### RECORDS SHOWN
○ ○ ○ ○ ○ ○ ○

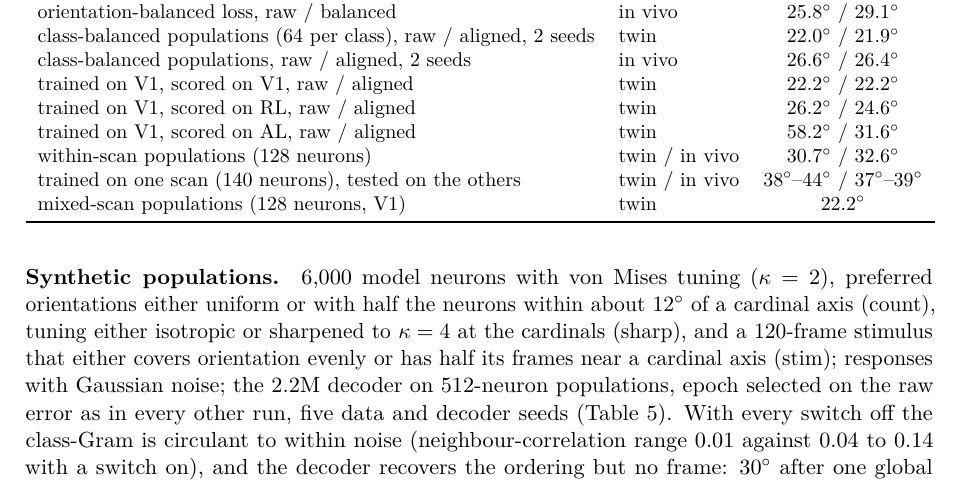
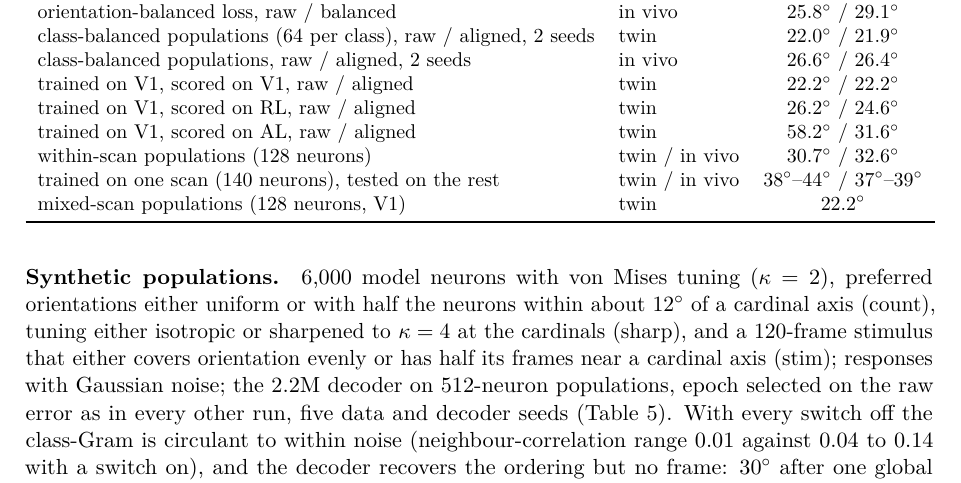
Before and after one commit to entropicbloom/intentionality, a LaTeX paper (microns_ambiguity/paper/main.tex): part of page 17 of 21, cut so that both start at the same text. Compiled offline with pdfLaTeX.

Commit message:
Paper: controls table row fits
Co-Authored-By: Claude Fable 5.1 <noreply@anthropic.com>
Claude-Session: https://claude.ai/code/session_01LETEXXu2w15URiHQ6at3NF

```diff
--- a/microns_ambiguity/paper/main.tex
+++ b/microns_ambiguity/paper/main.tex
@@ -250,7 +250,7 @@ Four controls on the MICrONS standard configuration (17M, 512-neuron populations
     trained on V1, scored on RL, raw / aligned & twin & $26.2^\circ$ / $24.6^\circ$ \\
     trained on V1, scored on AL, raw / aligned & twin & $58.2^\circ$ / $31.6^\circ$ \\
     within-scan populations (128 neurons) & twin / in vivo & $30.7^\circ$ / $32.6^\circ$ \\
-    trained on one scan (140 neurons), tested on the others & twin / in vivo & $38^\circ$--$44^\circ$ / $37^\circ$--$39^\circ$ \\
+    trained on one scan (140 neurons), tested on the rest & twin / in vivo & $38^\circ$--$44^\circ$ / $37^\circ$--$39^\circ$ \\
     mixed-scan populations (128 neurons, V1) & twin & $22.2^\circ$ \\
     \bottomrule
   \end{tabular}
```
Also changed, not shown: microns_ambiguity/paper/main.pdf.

○ ○ ○ ○ ○ ○ ○

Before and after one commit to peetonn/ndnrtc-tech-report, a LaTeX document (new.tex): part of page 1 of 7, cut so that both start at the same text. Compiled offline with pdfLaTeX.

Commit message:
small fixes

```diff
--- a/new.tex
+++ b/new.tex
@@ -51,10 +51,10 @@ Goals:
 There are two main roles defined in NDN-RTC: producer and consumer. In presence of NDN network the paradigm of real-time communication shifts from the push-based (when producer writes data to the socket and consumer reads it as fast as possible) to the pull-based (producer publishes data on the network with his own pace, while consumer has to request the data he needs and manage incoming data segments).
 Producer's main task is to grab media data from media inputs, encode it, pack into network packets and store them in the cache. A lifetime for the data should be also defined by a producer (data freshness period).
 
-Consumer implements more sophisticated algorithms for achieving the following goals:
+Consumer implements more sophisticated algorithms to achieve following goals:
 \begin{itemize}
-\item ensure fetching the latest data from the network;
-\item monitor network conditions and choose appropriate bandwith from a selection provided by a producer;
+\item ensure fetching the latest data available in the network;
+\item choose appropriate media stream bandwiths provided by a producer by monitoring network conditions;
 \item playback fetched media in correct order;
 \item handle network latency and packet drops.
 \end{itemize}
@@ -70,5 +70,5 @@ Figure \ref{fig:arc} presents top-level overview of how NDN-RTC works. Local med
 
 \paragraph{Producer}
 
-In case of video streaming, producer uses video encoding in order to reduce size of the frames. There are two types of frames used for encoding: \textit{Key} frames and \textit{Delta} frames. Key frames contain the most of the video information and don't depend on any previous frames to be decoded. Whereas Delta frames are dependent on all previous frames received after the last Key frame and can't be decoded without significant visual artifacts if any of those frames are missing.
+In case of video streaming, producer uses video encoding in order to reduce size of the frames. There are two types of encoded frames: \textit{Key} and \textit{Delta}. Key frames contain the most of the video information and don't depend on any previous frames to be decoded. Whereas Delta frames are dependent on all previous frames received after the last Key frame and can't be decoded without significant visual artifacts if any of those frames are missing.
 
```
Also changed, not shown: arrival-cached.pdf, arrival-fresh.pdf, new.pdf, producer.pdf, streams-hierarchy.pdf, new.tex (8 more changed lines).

○ ○ ○ ○ ○ ○ ○

### ASSIGNED TASK
A single figure is the answer: the number of lines in the listing where "algorithms" occurs.

### TASK OUTPUT
2